- _Collected data entries_:
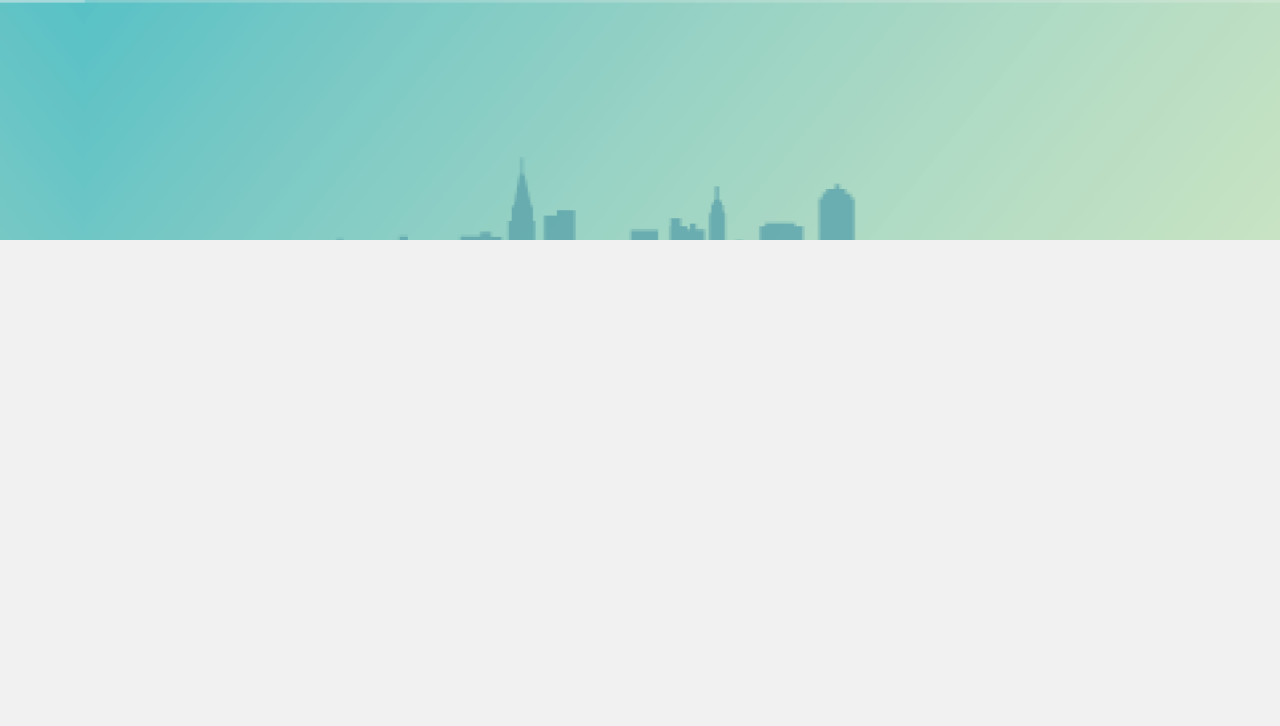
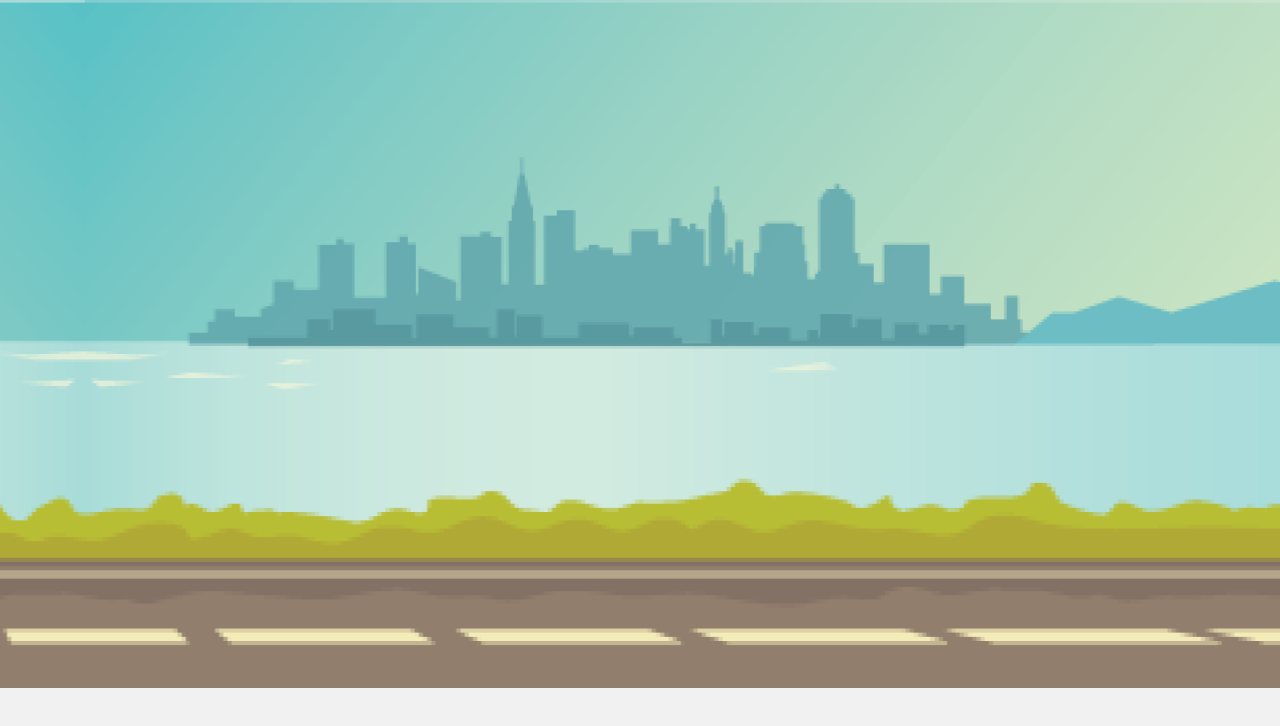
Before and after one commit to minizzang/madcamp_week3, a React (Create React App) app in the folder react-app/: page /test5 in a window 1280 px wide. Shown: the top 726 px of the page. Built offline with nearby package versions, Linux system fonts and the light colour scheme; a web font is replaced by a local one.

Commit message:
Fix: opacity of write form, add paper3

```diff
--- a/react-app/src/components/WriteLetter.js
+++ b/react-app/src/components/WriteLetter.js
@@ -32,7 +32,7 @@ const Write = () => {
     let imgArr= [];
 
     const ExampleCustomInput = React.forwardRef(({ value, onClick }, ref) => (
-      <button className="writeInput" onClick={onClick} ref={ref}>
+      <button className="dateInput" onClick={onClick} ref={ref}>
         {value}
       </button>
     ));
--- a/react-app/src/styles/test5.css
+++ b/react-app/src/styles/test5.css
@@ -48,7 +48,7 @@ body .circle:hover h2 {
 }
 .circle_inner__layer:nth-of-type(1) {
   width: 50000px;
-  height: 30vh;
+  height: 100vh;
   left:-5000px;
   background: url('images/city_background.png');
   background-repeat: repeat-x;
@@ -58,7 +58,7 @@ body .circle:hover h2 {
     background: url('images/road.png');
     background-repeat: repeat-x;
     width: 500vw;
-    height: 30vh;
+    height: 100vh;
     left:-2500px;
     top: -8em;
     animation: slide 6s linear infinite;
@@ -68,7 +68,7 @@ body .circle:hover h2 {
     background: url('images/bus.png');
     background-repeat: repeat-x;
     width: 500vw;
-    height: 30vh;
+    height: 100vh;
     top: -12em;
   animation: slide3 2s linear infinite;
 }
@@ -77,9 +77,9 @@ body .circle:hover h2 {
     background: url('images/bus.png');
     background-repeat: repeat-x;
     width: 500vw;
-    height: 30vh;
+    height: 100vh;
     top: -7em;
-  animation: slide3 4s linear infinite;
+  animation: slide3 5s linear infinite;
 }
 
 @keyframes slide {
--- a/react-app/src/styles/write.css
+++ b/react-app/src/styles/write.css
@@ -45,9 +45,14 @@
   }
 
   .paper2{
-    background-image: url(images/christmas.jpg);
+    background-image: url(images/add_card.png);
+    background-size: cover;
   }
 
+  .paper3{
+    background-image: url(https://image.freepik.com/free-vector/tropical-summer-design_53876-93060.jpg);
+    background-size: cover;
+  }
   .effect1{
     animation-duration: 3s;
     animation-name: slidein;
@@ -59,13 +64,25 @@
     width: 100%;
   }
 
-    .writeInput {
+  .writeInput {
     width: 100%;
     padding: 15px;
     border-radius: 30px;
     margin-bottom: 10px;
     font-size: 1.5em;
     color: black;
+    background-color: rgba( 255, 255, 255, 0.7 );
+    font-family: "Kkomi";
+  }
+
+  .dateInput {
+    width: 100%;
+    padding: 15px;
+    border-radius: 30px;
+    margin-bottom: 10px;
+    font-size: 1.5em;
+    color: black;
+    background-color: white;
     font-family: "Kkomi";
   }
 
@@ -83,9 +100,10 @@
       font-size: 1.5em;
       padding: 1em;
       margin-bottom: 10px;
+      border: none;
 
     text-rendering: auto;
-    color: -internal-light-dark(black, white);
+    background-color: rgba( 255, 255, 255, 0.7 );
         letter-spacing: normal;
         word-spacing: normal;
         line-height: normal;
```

- _Exercise prompt_: Looking over the records, find each line with the word "infinite" and copy it.

- _Answer space_:
     animation: slide 6s linear infinite;
   animation: slide3 2s linear infinite;
-  animation: slide3 4s linear infinite;
+  animation: slide3 5s linear infinite;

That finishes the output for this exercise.